For example, an attempt can be made to evaluate the reasonableness of the billing rates by using billing rate surveys and reviewing billing rates charged by attorneys providing similar legal services in the relevant geographical location. Different surveys are available, including some that may be free, depending on your budget. For example, ALM Legal Intelligence publishes both the “Law Firm Billing Rates and Practices” and “Survey of Law Firm Economics.” Both are comprehensive national surveys of law firms which analyze hourly rates from all regions of the country for specialties and time in practice. There are many other reputable billing rate surveys and many are listed in “The LexisNexis Zimmerman’s Research Guide” online. There are also other sources to reference for information:
- “Law Firm Billing Rates and Practices” and “Survey of Law Firm Economics” by ALM Legal Intelligence
- “Real Rate Report” by CT TyMetrix
- The Laffey Matrix
- “Law Firm Billing Survey” by The National Law Journal
- “Report of the Economic Survey” by the American Intellectual Property Law Association (AIPLA)
- News articles with survey excerpts
- State rate surveys, such as the Oregon State Bar Hourly Rate Survey
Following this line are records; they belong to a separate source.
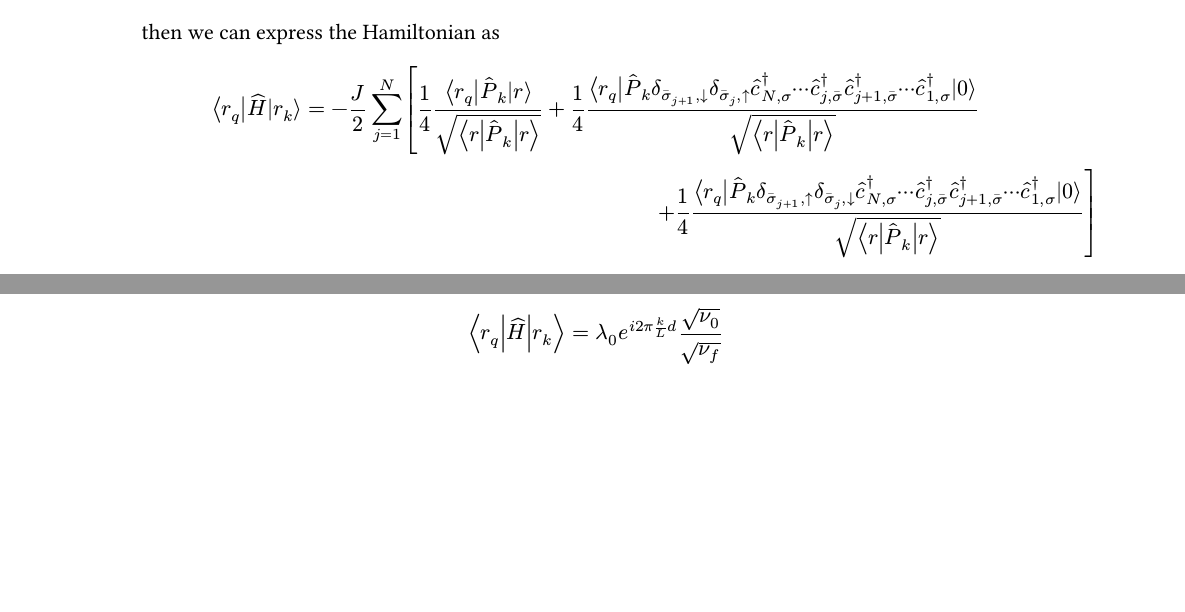
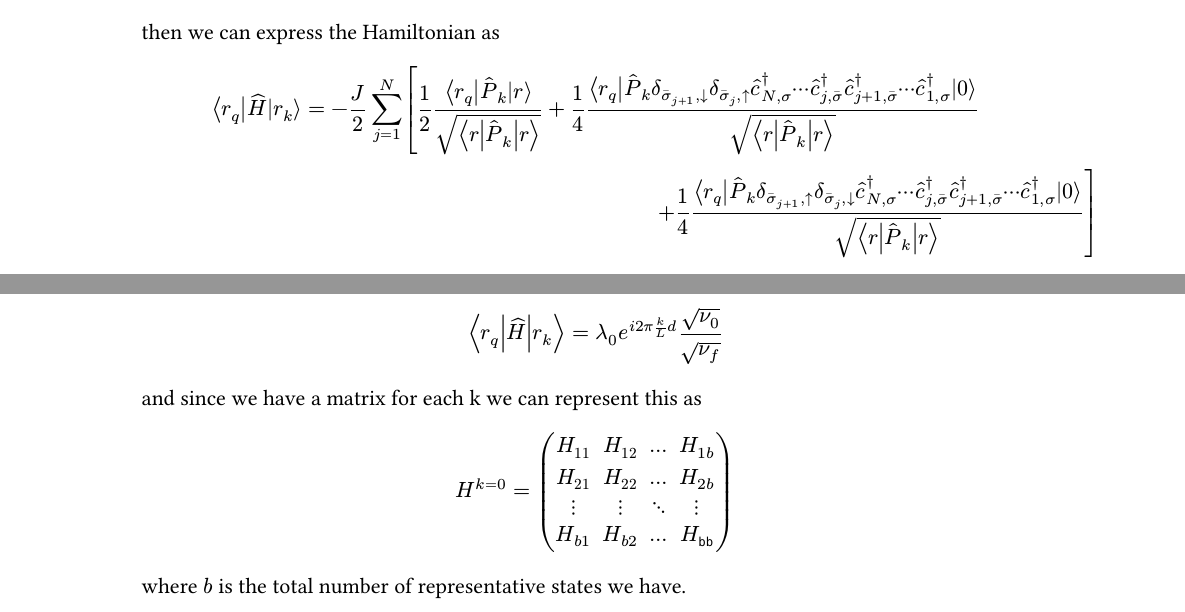
Before and after one commit to Skylines316/SimMB, a Typst document (report.typ): two parts of pages 3 and 4 of 4, joined at a grey line, cut so that both start at the same text, the shorter picture padded with empty space. The pictures show the PDF file report.pdf that the author committed with the source.

Commit message:
Matrix Hamiltonian done

```diff
--- a/report.typ
+++ b/report.typ
@@ -181,3 +181,14 @@ in the last step $r_i$ has to be equal to $r_f$ to have non zero values. And the
 $
 mel(r_q,hat(H),r_k) = lambda_0 e^(i 2 pi k/L d) sqrt(nu_0)/sqrt(nu_f)
 $
+
+and since we have a matrix for each k we can represent this as
+
+$ H^(k=0) = mat(
+  H_(11), H_(12), ..., H_(1 b);
+  H_(21), H_(22), ..., H_(2 b);
+  dots.v, dots.v, dots.down, dots.v;
+  H_(b 1), H_(b 2), ..., H_(bb);
+) $
+
+where $b$ is the total number of representative states we have.
```
Also changed, not shown: report.pdf, report.typ (2 more changed lines), 1 other file.
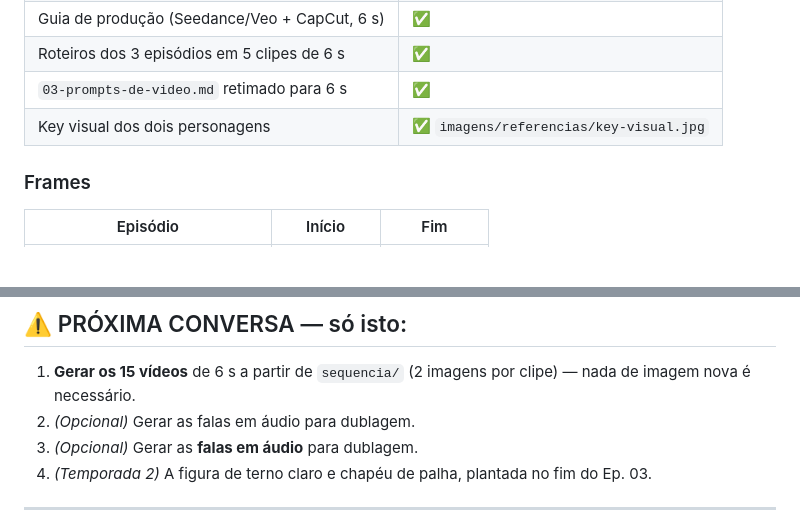
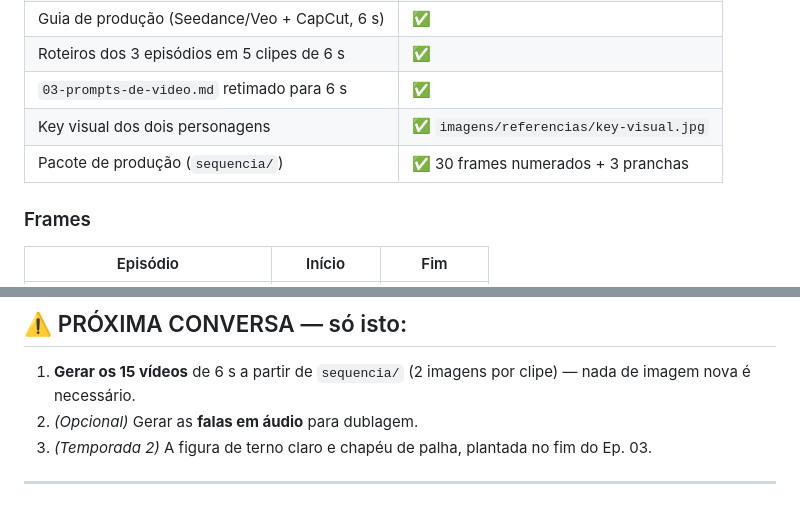
Before and after one commit to jonhykelvismacielsaar/Historias-IA, a Markdown page: historias/santos-do-cerrado/STATUS.md, 2 parts joined by grey strips. Drawn GitHub-style; blank space fills up the shorter version.

Commit message:
Ajusta o STATUS: temporada 1 fechada em 30 frames e proximo passo = gerar os 15 videos
Co-authored-by: arena-agent <297053741+arena-agent@users.noreply.github.com>

```diff
--- a/historias/santos-do-cerrado/STATUS.md
+++ b/historias/santos-do-cerrado/STATUS.md
@@ -44,6 +44,7 @@ A imagem de fim do Ep. 01 (`ep01/c05-fim.jpg`) tinha o Tupã com a cabeça **vir
 | Roteiros dos 3 episódios em 5 clipes de 6 s | ✅ |
 | `03-prompts-de-video.md` retimado para 6 s | ✅ |
 | Key visual dos dois personagens | ✅ `imagens/referencias/key-visual.jpg` |
+| Pacote de produção (`sequencia/`) | ✅ 30 frames numerados + 3 pranchas |
 
 ### Frames
 
@@ -110,7 +111,6 @@ Os 6 prompts que faltam estão no **Anexo** do `03-prompts-de-video.md`.
 ## ⚠️ PRÓXIMA CONVERSA — só isto:
 
 1. **Gerar os 15 vídeos** de 6 s a partir de `sequencia/` (2 imagens por clipe) — nada de imagem nova é necessário.
-2. *(Opcional)* Gerar as falas em áudio para dublagem.
 2. *(Opcional)* Gerar as **falas em áudio** para dublagem.
 3. *(Temporada 2)* A figura de terno claro e chapéu de palha, plantada no fim do Ep. 03.
 
```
Before using a billing rate survey in-house counsel should first review the background and profile of each proposed attorney timekeeper by reviewing the biographical information on the law firm’s website. Counsel should note the date of bar admission, number of years of practice and the specialties listed in a lawyer’s profile. Counsel should compare the actual hourly rates that outside counsel’s attornesy charge against the rates noted in legal surveys. Be sure to check survey rates listed for the same state, practice area and number of years in practice as the attorney whose fees you are reviewing.
Depending on the survey used, it may be possible to compare the billing rate for each timekeeper to the “average,” “median” and “ninth decile” rates reflected on the survey for each year for each of these categories. We often analyze the general rates for a state such as California and may find it necessary to compare these rates to another state as well. Particular surveys may even list rates for cities and metropolitan regions. We may then evaluate the attorney’s billing rate in several other ways. We may look at the specialty rates listed in the billing survey for partners specializing in a field such as intellectual property law to determine what an average rate is for partners with similar experience. We may also look at the billing rates listed for another specialty area such as insurance defense law.
Using this information, we can corroborate a range of hourly billing rates. We can also compile the average hourly rates published in other specific surveys. By reviewing the comparable rates for lawyers with similar experience practicing in similar specialties, it may be possible to evaluate a proper adjusted billing rate. Sometimes when determining whether attorneys’ fees are reasonable, we find it can be instructive to consider multiple billing rate data points from a variety of jurisdictions.
An attorney’s reasonable hourly rate is generally equated to the prevailing market rate for attorneys providing comparable services. By using numerous the resources available, it is possible to review the billing rates of individual lawyers in a particular matter and determine what a reasonable billing rate may be. In addition, in-house counsel should factor in the backgrounds of individual lawyers and the nature of the work performed before assigning the lawyer an adjusted billing rate that is appropriate based on the nature of her practice and the length of experience in comparison to lawyers providing similar services.
Sometimes this information can be used to negotiate a reasonable billing rate prior to legal work being performed. In other circumstances, determining a reasonable billing rate may assist in reviewing the legal fees for reasonableness.